Scientists have used gene technology to understand more about the make-up of the evolution of brassicas – paving the way for bigger and more climate resilient yields from this group of crops that have been grown for thousands of years.

The research – by the University of York  – gives scientists a new tool that will support the development of new varieties. 

The research led to scientists being able to develop an adaptable framework for describing gene content and order across all Brassica species. 


Lead author, Professor Ian Bancroft, Chair of Plant Genomics at the Centre for Novel Agricultural Products (CNAP), at the Department of Biology said: “The research has helped us understand the trajectory of how genomes evolve in brassicas. We can use this new knowledge, for example, to accelerate the exchange of beneficial genes between Brassica species.”

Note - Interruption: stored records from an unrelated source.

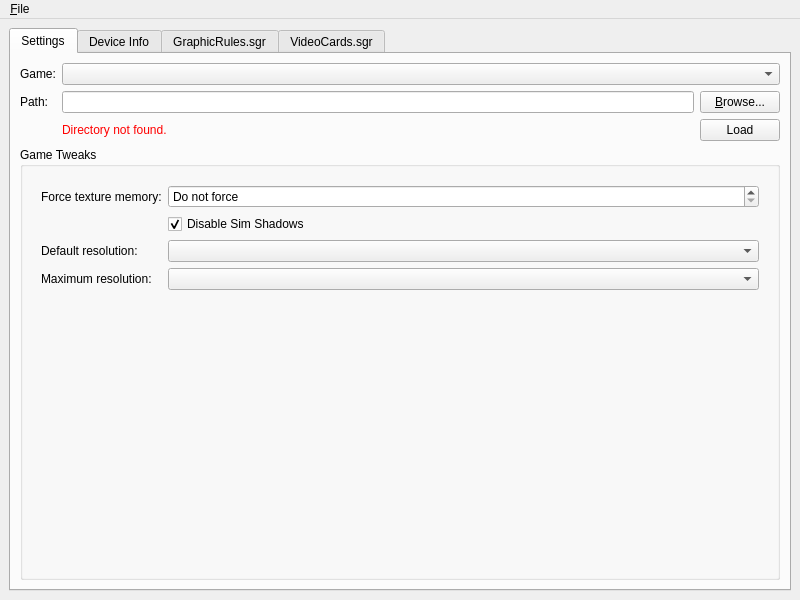
haffmans/graphics-rules-maker, file mainwindow.ui: the form before one commit.
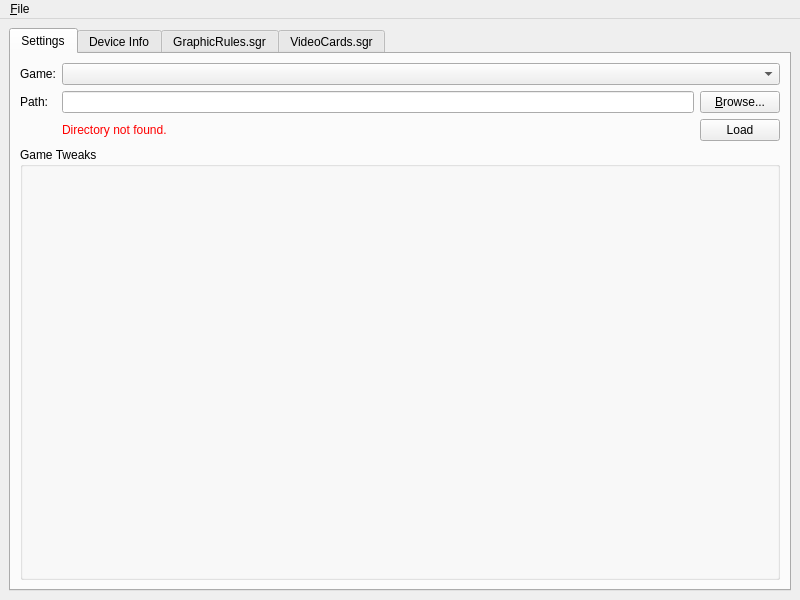
The form after the commit.

Commit message:
Tie plugin UI in main application
Just the way we want it :)

```diff
--- a/mainwindow.ui
+++ b/mainwindow.ui
@@ -33,88 +33,7 @@
           <property name="title">
            <string>Game Tweaks</string>
           </property>
-          <layout class="QVBoxLayout" name="verticalLayout">
-           <item>
-            <widget class="QStackedWidget" name="stackedWidget">
-             <property name="currentIndex">
-              <number>0</number>
-             </property>
-             <widget class="QWidget" name="sims2">
-              <layout class="QFormLayout" name="formLayout_2">
-               <property name="fieldGrowthPolicy">
-                <enum>QFormLayout::AllNonFixedFieldsGrow</enum>
-               </property>
-               <item row="3" column="0">
-                <widget class="QLabel" name="forceMemLabel">
-                 <property name="text">
-                  <string>Force texture memory:</string>
-                 </property>
-                 <property name="buddy">
-                  <cstring>forceMem</cstring>
-                 </property>
-                </widget>
-               </item>
-               <item row="3" column="1">
-                <widget class="QSpinBox" name="forceMem">
-                 <property name="specialValueText">
-                  <string>Do not force</string>
-                 </property>
-                 <property name="suffix">
-                  <string> Mb</string>
-                 </property>
-                 <property name="minimum">
-                  <number>32</number>
-                 </property>
-                 <property name="maximum">
-                  <number>8192</number>
-                 </property>
-                 <property name="singleStep">
-                  <number>32</number>
-                 </property>
-                </widget>
-               </item>
-               <item row="4" column="1">
-                <widget class="QCheckBox" name="disableSimShadows">
-                 <property name="text">
-                  <string>Disable Sim Shadows</string>
-                 </property>
-                 <property name="checked">
-                  <bool>true</bool>
-                 </property>
-                </widget>
-               </item>
-               <item row="5" column="0">
-                <widget class="QLabel" name="defaultResolutionLabel">
-                 <property name="text">
-                  <string>Default resolution:</string>
-                 </property>
-                 <property name="buddy">
-                  <cstring>defaultResolution</cstring>
-                 </property>
-                </widget>
-               </item>
-               <item row="5" column="1">
-                <widget class="QComboBox" name="defaultResolution"/>
-               </item>
-               <item row="6" column="1">
-                <widget class="QComboBox" name="maxResolution"/>
-               </item>
-               <item row="6" column="0">
-                <widget class="QLabel" name="maxResolutionLabel">
-                 <property name="text">
-                  <string>Maximum resolution:</string>
-                 </property>
-                 <property name="buddy">
-                  <cstring>maxResolution</cstring>
-                 </property>
-                </widget>
-               </item>
-              </layout>
-             </widget>
-             <widget class="QWidget" name="simcity"/>
-            </widget>
-           </item>
-          </layout>
+          <layout class="QVBoxLayout" name="verticalLayout"/>
          </widget>
         </item>
         <item row="1" column="0">
```
Left out of the diff: 4 changed lines with no effect on the pictures. The commit also changes 4 other files.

Brassica vegetables, such as broccoli, cabbage, kale, pak choi and swede, along with brassica oil crops such as oilseed rape, black mustard and mustard rape, belong to a group of six species that share different combinations of three distinct genomes. Genomes determine the characteristics of every living organism.


Professor Bancroft added: “We report for the first time the complete set of genes for a genome aggregated across all of the multiple species in which that genome occurs.

 “This enabled us to define a new system of names and terms for genes of the brassica crops and provides an example for other groups of species in which genomes are shared, such as wheats. 

“We also used the new resource to study, to single gene resolution, examples of the capture of genome segments from related species as an outcome of wide genetic crosses, a traditional approach for the broadening of genetic diversity in crop species.”

The research provides an adaptable framework for describing gene content and order across all Brassica species, which will help particularly with evolution studies.

Read the paper: Nature Plants

Article source: University of York

Image credit: Wolfgang Eckert / Pixabay